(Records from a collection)
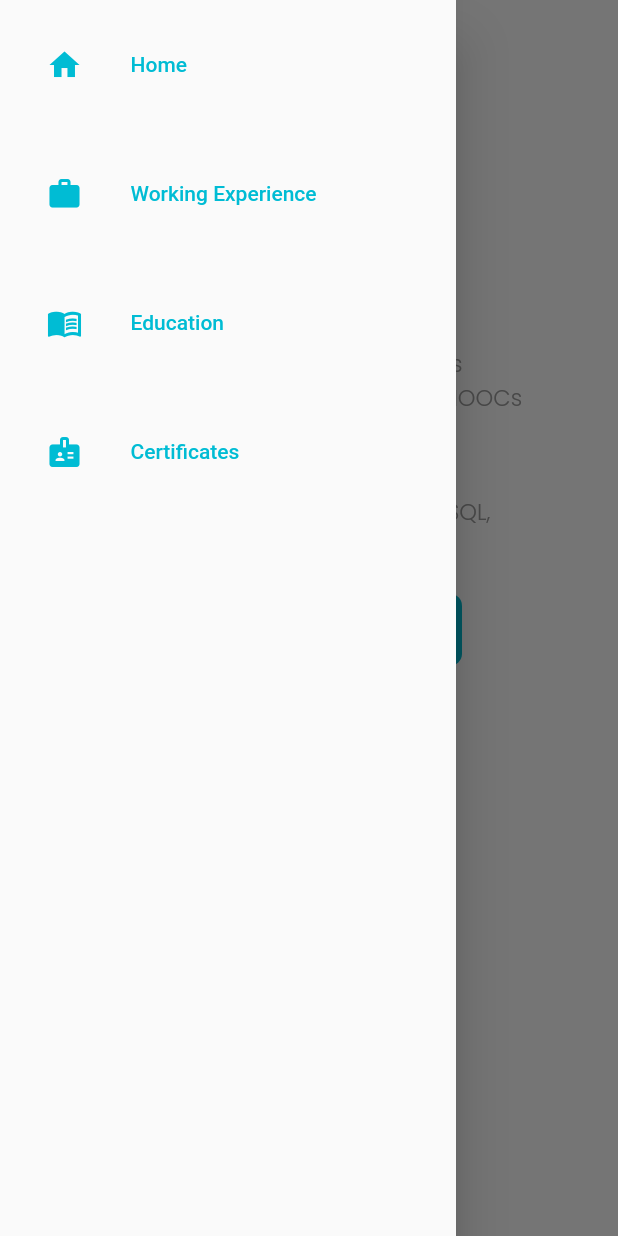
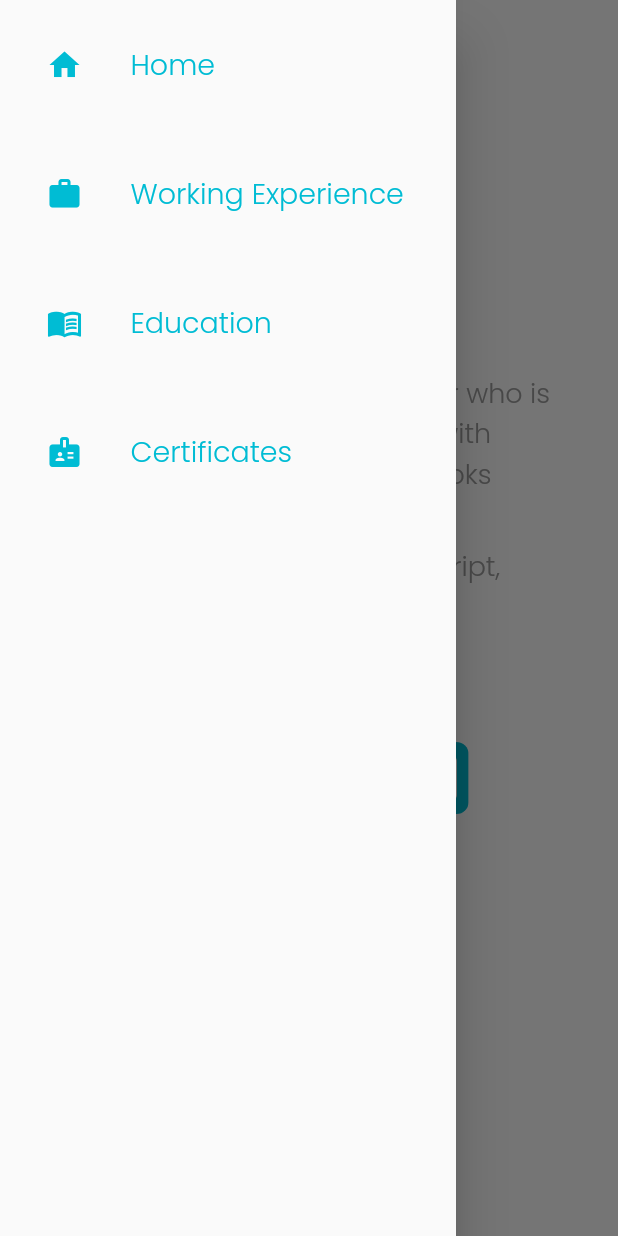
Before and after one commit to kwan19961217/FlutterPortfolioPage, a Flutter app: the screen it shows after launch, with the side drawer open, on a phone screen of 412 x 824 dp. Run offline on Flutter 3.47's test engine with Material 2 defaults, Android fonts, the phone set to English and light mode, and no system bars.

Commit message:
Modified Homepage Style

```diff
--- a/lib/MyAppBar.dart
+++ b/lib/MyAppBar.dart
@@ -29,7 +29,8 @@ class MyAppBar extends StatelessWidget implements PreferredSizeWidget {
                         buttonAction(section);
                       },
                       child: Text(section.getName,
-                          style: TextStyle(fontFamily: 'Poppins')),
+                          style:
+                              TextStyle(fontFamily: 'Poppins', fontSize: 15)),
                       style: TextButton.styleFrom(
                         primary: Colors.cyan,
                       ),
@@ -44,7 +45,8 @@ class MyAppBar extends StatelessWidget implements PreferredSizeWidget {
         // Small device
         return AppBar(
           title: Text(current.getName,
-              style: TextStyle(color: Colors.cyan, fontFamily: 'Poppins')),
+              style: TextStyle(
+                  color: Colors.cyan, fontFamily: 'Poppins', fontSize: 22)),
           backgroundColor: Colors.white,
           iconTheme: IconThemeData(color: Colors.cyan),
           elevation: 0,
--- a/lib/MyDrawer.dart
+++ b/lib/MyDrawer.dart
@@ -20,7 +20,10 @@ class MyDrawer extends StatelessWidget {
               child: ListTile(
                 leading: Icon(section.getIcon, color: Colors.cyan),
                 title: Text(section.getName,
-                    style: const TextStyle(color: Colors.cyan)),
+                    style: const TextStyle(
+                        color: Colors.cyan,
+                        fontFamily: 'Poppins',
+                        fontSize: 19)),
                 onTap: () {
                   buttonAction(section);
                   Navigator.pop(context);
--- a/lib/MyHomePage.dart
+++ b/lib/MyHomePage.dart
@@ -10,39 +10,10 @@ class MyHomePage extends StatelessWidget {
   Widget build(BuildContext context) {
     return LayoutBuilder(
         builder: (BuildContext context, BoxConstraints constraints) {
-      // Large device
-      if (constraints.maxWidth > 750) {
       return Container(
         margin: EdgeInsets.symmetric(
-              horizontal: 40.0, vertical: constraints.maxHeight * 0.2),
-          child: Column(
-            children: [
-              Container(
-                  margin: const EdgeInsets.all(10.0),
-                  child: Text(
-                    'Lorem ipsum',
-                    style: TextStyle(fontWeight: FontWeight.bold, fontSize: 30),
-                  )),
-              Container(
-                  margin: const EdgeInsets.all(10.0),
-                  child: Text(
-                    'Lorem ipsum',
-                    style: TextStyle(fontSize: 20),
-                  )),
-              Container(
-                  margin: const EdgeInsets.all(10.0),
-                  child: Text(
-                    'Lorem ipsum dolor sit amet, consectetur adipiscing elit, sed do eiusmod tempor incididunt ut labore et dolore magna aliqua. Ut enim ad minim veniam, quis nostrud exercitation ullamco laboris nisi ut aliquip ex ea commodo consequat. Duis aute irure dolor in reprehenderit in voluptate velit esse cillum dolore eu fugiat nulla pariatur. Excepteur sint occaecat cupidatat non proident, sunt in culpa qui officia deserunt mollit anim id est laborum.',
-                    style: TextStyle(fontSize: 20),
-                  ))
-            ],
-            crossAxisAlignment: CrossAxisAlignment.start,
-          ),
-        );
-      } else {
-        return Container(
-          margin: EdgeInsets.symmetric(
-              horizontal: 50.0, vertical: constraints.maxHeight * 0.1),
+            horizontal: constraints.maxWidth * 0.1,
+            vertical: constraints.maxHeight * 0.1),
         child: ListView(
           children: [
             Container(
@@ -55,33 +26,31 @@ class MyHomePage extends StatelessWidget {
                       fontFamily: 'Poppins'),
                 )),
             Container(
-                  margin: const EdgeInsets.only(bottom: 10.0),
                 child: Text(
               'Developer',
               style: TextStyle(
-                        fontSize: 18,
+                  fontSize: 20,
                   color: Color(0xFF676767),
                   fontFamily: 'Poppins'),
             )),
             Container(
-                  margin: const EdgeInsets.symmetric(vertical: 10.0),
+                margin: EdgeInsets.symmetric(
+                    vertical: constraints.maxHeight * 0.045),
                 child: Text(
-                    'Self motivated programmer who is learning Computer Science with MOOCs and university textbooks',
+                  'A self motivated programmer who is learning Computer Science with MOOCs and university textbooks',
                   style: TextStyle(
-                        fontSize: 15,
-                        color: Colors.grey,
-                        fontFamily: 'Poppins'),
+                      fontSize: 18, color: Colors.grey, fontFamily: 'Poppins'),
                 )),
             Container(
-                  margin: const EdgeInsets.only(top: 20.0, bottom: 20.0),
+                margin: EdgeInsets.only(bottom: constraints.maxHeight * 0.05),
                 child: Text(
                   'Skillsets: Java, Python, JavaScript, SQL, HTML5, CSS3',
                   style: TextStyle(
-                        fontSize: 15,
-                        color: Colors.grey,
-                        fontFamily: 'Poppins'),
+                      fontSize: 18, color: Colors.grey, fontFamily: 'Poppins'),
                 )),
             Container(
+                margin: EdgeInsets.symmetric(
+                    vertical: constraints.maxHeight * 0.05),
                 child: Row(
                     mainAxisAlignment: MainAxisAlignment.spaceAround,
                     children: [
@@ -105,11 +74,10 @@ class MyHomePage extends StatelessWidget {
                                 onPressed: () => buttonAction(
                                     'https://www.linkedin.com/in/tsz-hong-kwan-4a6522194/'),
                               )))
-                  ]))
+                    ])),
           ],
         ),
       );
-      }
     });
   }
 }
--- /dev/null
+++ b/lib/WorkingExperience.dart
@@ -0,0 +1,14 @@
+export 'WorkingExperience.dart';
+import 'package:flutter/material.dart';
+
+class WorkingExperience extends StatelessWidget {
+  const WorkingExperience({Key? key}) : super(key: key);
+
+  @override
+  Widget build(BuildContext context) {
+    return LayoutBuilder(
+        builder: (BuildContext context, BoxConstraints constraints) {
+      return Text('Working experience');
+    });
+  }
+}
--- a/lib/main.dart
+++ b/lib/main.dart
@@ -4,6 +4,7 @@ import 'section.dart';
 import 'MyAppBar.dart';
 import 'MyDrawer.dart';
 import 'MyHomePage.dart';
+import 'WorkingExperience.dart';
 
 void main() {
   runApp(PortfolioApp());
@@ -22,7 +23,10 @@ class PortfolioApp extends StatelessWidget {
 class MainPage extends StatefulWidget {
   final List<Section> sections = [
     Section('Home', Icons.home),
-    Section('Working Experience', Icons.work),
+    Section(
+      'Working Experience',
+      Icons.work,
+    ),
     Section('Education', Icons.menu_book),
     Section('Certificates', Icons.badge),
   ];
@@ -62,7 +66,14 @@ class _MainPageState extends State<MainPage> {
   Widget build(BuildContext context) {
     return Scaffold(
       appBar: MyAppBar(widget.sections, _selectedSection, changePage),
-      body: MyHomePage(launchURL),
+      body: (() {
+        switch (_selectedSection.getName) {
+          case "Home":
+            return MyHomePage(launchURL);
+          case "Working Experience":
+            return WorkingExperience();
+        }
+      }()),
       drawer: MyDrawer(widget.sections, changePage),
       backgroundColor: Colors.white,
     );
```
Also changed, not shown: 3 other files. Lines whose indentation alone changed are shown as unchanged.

• What you should do:
Go through the data and copy every line that includes "StatelessWidget".

• Task result:
@@ -29,7 +29,8 @@ class MyAppBar extends StatelessWidget implements PreferredSizeWidget {
@@ -44,7 +45,8 @@ class MyAppBar extends StatelessWidget implements PreferredSizeWidget {
@@ -20,7 +20,10 @@ class MyDrawer extends StatelessWidget {
@@ -10,39 +10,10 @@ class MyHomePage extends StatelessWidget {
@@ -55,33 +26,31 @@ class MyHomePage extends StatelessWidget {
@@ -105,11 +74,10 @@ class MyHomePage extends StatelessWidget {
+class WorkingExperience extends StatelessWidget {
@@ -22,7 +23,10 @@ class PortfolioApp extends StatelessWidget {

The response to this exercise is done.